ANAHEIM -- With just five days left before the trading deadline, the Red Sox's need for help in the bullpen, both in execution and evidently elocution, looks more urgent than ever after back-to-back, late-inning losses in Seattle and another game in which they blew a five-run ninth-inning lead to the Mariners and were forced to win in extra innings.
Hideki Okajima, who played such a vital role in the team’s success when he arrived in 2007 as the “other” Japanese pitcher, has become the weak link in the pen. His performance has raised questions whether the expiration date on his shelf life as a dependable lefty already has passed, and making it highly uncertain that the Sox can remain in the race in the AL East without another left-hander.
While Okajima was blowing the 2-1 lead Daniel Bard had handed to him in the eighth inning, Toronto left-hander Scott Downs, perhaps the most desirable left-handed reliever on the market, struck out two Tigers with the bases loaded in a tie game, and ultimately received credit for the win.
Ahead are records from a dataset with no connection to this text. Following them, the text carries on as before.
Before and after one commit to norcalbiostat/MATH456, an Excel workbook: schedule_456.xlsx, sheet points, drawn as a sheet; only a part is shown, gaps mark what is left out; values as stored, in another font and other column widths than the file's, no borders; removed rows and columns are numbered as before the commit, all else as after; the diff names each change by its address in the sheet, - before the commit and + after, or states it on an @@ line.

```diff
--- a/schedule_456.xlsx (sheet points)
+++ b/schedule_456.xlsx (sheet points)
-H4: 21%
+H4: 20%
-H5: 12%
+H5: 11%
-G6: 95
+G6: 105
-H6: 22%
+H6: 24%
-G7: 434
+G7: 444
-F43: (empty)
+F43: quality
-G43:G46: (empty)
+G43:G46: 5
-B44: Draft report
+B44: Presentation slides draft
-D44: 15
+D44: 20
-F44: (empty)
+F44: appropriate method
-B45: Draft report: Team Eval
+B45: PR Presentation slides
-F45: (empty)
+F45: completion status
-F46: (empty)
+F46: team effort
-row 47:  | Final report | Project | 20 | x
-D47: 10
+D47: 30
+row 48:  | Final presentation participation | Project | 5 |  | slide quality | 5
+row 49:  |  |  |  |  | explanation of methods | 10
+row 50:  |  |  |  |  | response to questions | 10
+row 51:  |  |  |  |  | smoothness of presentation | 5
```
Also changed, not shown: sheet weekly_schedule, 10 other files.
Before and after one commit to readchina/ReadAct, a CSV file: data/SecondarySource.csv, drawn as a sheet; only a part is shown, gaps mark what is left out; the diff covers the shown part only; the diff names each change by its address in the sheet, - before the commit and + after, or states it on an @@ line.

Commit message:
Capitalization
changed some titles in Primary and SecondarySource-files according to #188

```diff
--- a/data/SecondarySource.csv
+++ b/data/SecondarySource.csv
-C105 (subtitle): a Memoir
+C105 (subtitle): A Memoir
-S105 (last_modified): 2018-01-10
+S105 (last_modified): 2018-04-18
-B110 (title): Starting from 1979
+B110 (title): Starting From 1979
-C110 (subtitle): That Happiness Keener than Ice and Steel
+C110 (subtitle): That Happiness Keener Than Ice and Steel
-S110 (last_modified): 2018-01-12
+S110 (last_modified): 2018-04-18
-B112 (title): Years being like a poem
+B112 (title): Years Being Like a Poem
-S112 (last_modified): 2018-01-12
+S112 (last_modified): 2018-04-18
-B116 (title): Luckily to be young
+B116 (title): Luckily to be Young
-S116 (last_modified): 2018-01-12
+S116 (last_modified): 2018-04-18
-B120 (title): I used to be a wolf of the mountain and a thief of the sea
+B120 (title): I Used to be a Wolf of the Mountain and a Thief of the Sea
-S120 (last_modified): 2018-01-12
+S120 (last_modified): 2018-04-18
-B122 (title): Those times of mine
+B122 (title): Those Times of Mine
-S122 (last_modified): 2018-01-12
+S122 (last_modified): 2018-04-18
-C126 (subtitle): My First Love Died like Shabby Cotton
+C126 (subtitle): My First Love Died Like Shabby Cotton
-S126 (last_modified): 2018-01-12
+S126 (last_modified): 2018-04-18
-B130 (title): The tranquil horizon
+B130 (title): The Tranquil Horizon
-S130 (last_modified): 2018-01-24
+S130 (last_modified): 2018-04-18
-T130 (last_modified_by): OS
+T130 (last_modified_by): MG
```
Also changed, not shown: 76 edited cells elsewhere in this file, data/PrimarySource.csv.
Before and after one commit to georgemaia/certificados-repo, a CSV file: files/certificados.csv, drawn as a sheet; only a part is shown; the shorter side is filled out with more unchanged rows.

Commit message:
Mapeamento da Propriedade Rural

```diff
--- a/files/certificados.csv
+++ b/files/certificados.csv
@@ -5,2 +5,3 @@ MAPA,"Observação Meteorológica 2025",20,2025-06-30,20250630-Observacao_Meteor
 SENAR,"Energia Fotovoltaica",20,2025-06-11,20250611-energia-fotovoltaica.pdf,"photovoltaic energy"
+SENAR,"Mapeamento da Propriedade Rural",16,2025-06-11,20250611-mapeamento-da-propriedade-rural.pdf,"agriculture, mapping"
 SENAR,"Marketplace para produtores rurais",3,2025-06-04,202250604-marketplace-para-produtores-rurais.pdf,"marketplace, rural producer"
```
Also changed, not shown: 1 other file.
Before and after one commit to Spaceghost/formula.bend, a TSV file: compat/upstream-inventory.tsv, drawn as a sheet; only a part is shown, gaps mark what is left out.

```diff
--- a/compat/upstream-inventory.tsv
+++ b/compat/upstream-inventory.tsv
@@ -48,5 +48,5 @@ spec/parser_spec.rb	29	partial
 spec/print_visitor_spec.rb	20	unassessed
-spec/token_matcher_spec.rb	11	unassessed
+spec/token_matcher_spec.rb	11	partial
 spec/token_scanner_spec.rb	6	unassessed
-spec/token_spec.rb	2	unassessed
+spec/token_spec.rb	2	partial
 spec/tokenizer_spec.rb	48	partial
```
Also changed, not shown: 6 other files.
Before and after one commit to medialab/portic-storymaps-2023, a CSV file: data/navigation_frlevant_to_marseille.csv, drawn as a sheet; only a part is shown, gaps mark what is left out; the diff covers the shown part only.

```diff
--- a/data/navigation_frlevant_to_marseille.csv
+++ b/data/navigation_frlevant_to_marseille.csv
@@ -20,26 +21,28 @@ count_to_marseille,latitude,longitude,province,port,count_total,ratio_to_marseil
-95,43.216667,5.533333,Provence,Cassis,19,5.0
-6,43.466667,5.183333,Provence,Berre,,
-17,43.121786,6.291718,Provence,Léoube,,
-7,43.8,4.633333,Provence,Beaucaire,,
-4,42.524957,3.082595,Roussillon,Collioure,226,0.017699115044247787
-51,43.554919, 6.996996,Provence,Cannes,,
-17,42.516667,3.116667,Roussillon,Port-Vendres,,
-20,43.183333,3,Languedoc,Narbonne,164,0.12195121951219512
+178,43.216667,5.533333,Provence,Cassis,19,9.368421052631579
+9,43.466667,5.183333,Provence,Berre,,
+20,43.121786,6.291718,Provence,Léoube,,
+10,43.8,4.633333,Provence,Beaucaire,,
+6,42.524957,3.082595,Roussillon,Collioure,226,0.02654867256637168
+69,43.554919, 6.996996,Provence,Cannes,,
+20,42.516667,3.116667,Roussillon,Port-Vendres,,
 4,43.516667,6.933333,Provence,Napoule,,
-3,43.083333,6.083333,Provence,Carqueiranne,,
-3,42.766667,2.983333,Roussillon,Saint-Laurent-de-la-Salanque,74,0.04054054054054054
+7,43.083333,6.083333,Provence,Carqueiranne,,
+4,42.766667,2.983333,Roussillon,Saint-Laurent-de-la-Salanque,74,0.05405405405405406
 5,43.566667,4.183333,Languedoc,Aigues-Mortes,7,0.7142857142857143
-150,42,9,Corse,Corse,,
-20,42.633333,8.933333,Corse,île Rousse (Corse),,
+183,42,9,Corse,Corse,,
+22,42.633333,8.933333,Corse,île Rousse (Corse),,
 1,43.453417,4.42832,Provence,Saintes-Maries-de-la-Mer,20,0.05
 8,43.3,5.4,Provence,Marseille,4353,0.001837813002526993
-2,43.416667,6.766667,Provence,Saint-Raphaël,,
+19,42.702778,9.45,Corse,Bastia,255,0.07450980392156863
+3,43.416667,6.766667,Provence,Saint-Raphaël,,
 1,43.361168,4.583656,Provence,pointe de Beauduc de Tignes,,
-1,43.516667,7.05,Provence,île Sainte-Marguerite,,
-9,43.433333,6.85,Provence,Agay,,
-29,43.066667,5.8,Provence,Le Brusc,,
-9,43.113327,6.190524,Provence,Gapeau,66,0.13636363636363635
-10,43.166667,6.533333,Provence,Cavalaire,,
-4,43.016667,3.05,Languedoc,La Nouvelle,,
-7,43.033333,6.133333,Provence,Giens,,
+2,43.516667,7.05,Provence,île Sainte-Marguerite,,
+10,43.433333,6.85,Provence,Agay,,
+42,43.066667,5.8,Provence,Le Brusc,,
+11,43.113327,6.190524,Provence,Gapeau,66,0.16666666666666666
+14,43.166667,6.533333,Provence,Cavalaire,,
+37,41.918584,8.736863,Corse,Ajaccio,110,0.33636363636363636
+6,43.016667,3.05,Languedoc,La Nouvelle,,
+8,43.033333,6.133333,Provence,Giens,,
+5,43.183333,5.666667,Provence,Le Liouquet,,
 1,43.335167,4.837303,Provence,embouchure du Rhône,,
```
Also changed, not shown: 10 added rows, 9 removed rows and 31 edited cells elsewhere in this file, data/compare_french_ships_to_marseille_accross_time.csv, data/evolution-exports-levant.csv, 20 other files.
Downs is clearly on Boston’s radar, but the Sox have company, including the Yankees. He is the best of a very shallow pool of lefties that could be available, a list that includes Will Ohman of the Orioles, Craig Breslow of the Athletics, Javier Lopez of the Pirates, and Bruce Chen of the Royals. Breslow, Lopez and Chen have all been this way before. The list of right-handers that potentially could be moved includes Kevin Gregg and Jason Frasor of the Jays, Matt Capps of the Nationals and Kyle Farnsworth of the Royals.
Okajima’s season reached its nadir Sunday, when he gave up five straight singles, including two bunts he personally botched, and then irked members of the media, homegrown and Japanese alike, by refusing to accede to requests that he answer for himself. Okajima from the time he got to Boston, has said he preferred to remain in the “shadows” and has never seemed comfortable with the postgame interview format, one which is not the norm in Japan. These days, he is seldom sought out by English-speaking reporters, who have come to expect little or no cooperation, but given his central role in Sunday’s loss, his vanishing act touched a long-exposed nerve.
There were reports that teammates also were not pleased by his silence, though it is altogether probable that they wouldn’t care if Okajima granted a single interview if he could improve on these numbers: a 5.81 ERA that is third worst among AL lefty relievers with at least 20 innings, an .OPS by opposing batters of .947 that is second worst in the league, and an opponents’ slugging percentage of .537, built on 5 home runs and 14 extra-base hits, that is the highest in the AL.
In his last nine appearances in little over a month (since June 22), Okajima has a 10.57 ERA, allowing 9 earned runs in just 7 2/3 innings. Opponents are batting a staggering .500 (21 for 42) against him in that span. Okajima was shut down for a short period during that time with back stiffness, and perhaps there is a physical issue the club is keeping under wraps, but he has become a problem rather than part of the solution, increasing the pressure on GM Theo Epstein to make a deal.
We’ll keep you updated on trade developments here as we learn of them. The Sox interest in Royals outfielder David DeJesus proved fruitless when DeJesus tore ligaments in his thumb that will sideline him the rest of the season. They continue to be in on some level for Jayson Werth, and could still be looking for catching help, though Victor Martinez’s expected return Monday night eases that need.
Mike Lowell, who is rehabbing with Pawtucket, will be watching the trading deadline with interest, though his chances of landing in Texas appear dimmer amid reports that the Rangers are deep into talks for Jorge Cantu of the Marlins and also are looking at Derrek Lee of the Cubs. The Tigers have also been mentioned as a possible landing place for Lowell, who followed a four-hit performance Saturday by going 0 for 5 Sunday, but with Magglio Ordonez and Carlos Guillen both placed on the DL, the Tigers are expected to aim higher.